The next exhibition section (the second hall) introduces the heritage of Mahilioŭ and Sluck as the most significant Belarusian art centers in the 17th century. The artistic heritage of Sluck is special with the original iconographic type and high mastery of icons. The earlier icons of the early – the first third of the 17th century demonstrate the new Renaissance style for Belarusian icon painting. They were made in Sluck. The earlier pieces of Mahilioŭ icon painting have not been preserved. The Mahilioŭ icons of the mid – the late 17th century demonstrate some hallmarks of Mahilioŭ icon painters’ style and their high skills in painting. The icons of Mścisláŭ-Kryčaŭ Region, (the east of Belarus) are also close to Mahilioŭ icon painting.

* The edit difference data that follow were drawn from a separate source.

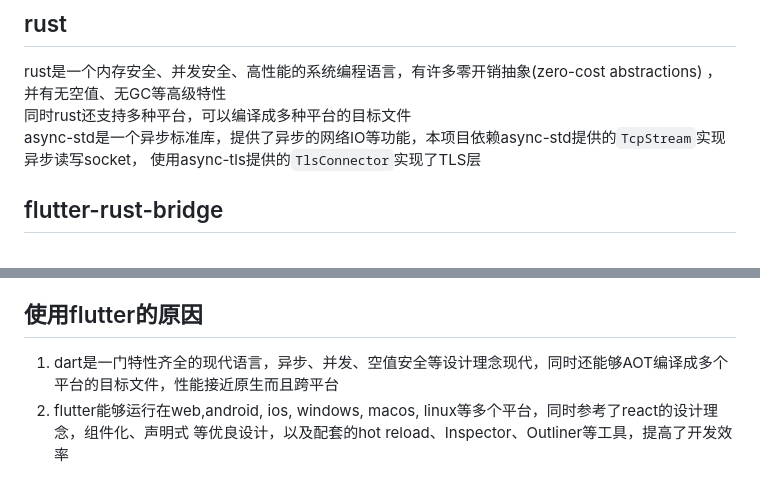
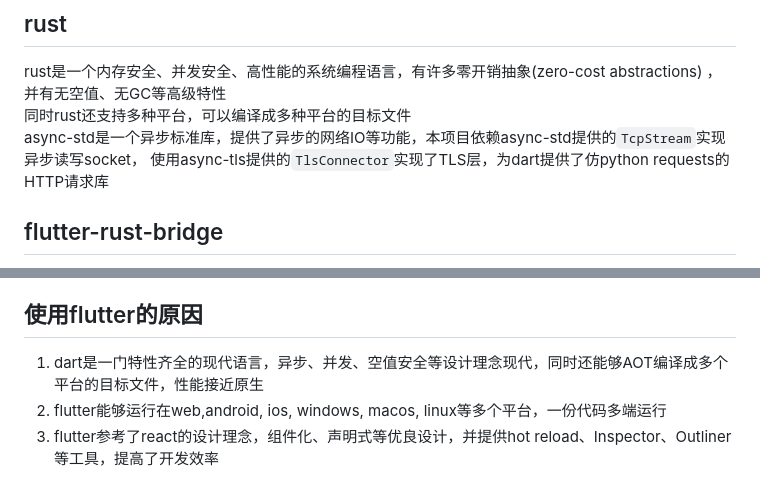
Before and after one commit to z2z63/page_and_link_download, a Markdown page: README.md, 2 parts joined by grey strips. Rendered like a GitHub page.

Commit message:
update document

```diff
--- a/README.md
+++ b/README.md
@@ -42,7 +42,7 @@ rust是一个内存安全、并发安全、高性能的系统编程语言，有
 ，并有无空值、无GC等高级特性
 同时rust还支持多种平台，可以编译成多种平台的目标文件
 async-std是一个异步标准库，提供了异步的网络IO等功能，本项目依赖async-std提供的`TcpStream`实现异步读写socket，
-使用async-tls提供的`TlsConnector`实现了TLS层
+使用async-tls提供的`TlsConnector`实现了TLS层，为dart提供了仿python requests的HTTP请求库
 
 ## flutter-rust-bridge
 
@@ -107,9 +107,9 @@ communicating."**
 
 ## 使用flutter的原因
 
-1. dart是一门特性齐全的现代语言，异步、并发、空值安全等设计理念现代，同时还能够AOT编译成多个平台的目标文件，性能接近原生而且跨平台
-2. flutter能够运行在web,android, ios, windows, macos, linux等多个平台，同时参考了react的设计理念，组件化、声明式
-   等优良设计，以及配套的hot reload、Inspector、Outliner等工具，提高了开发效率
+1. dart是一门特性齐全的现代语言，异步、并发、空值安全等设计理念现代，同时还能够AOT编译成多个平台的目标文件，性能接近原生
+2. flutter能够运行在web,android, ios, windows, macos, linux等多个平台，一份代码多端运行
+3. flutter参考了react的设计理念，组件化、声明式等优良设计，并提供hot reload、Inspector、Outliner等工具，提高了开发效率
 
 ![img_1.png](images/img_1.png)
 ![img_3.jpg](images/img_3.jpg)
```
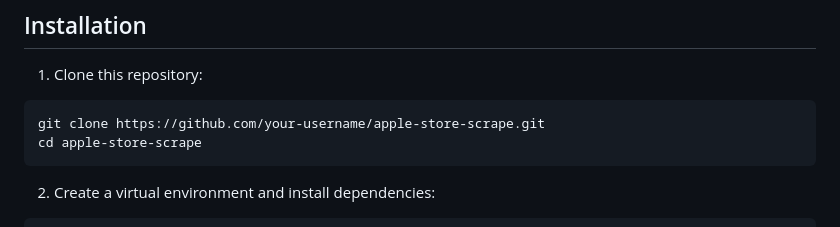
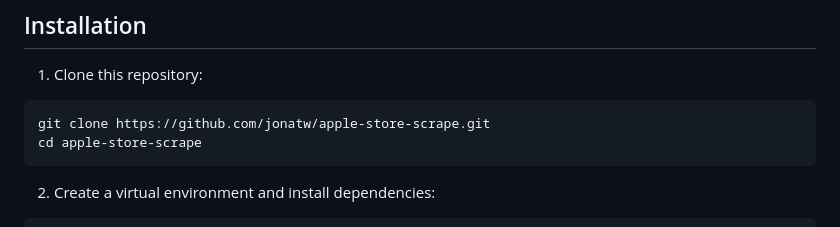
Before and after one commit to jonatw/apple-store-scrape, a Markdown page: README.md, the part around the change. Drawn GitHub-style.

Commit message:
Update README with correct repository URL

````diff
--- a/README.md
+++ b/README.md
@@ -22,7 +22,7 @@ Apple Store Scraper is a tool for scraping iPhone and iPad product pricing infor
 
 1. Clone this repository:
 ```bash
-git clone https://github.com/your-username/apple-store-scrape.git
+git clone https://github.com/jonatw/apple-store-scrape.git
 cd apple-store-scrape
 ```
 
````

The third hall displays the icons of Brest, Paharyńnie and David-Haradok. The icons by ‘Malaryta’ master, one of the leading icon painters in Brest in the mid-17th century, are exhibited here. He created a large number of icons for Brest churches, for Orthodox Brest monasteries, for many churches of Brest Paliessie and Volynia. The Brest (Malaryta) master created the icon ‘Holy Protection’ in 1649. It is made in honor of Athanasius of Brest, the holy martyr of the Belarusian Orthodox Church. There are some works by another talented and unknown master in the same showroom. He is called ‘Ruchča’ or ‘Stolin master’ who worked in the 1640s.

The final exhibition section is devoted to the icons of the last third of the 17th century, and to the revival of Belarusian icon painting stopped by the Cossack wars, the Moscow and Swedish invasions. The masters of Šarašova iconostasis carefully preserve the icon painting tradition of the Polish-Lithuanian Commonwealth, Belarusian and Ukrainian lands in the second quarter of the 17th century. The heritage of Pinsk includes the works by master Georgius. His icons of the Savior and Odigitria are similar to portrait painting. The complex of icons displays the iconostasis of the Western Paliessie Church in the late 17th – early 18th centuries. It describes some features of the icon painting in David-Haradok and Stolin Regions. These icons are different with simplicity and graphic linearity with the lapidary power of an expressive image.

The exposition is completed by five icons of the iconostasis from the Dormition Church in the Žyrovičy Monastery. They were made by an unknown Vilna or Gdansk master in the last quarter of the 17th century. There is the icon-painting tradition of the Eastern Christian Church combined with Catholic altar painting traditions in his creativities. The Žyrovičy iconostasis icons are extremely important for the history of Belarusian art. They are in the museum collection with the blessing of the Exarch of the Belarusian Orthodox Church, Metropolitan of Minsk and Sluck Filaret (1935–2021). The exposition is dedicated to his blessed memory.

The exhibition is prepared by the Ancient Belarusian Art Department. Aliena Karpienka and Liubou Sysojeva are the exhibition curators.

Its idea, scientific and artistic concepts are by Juryj Piskun.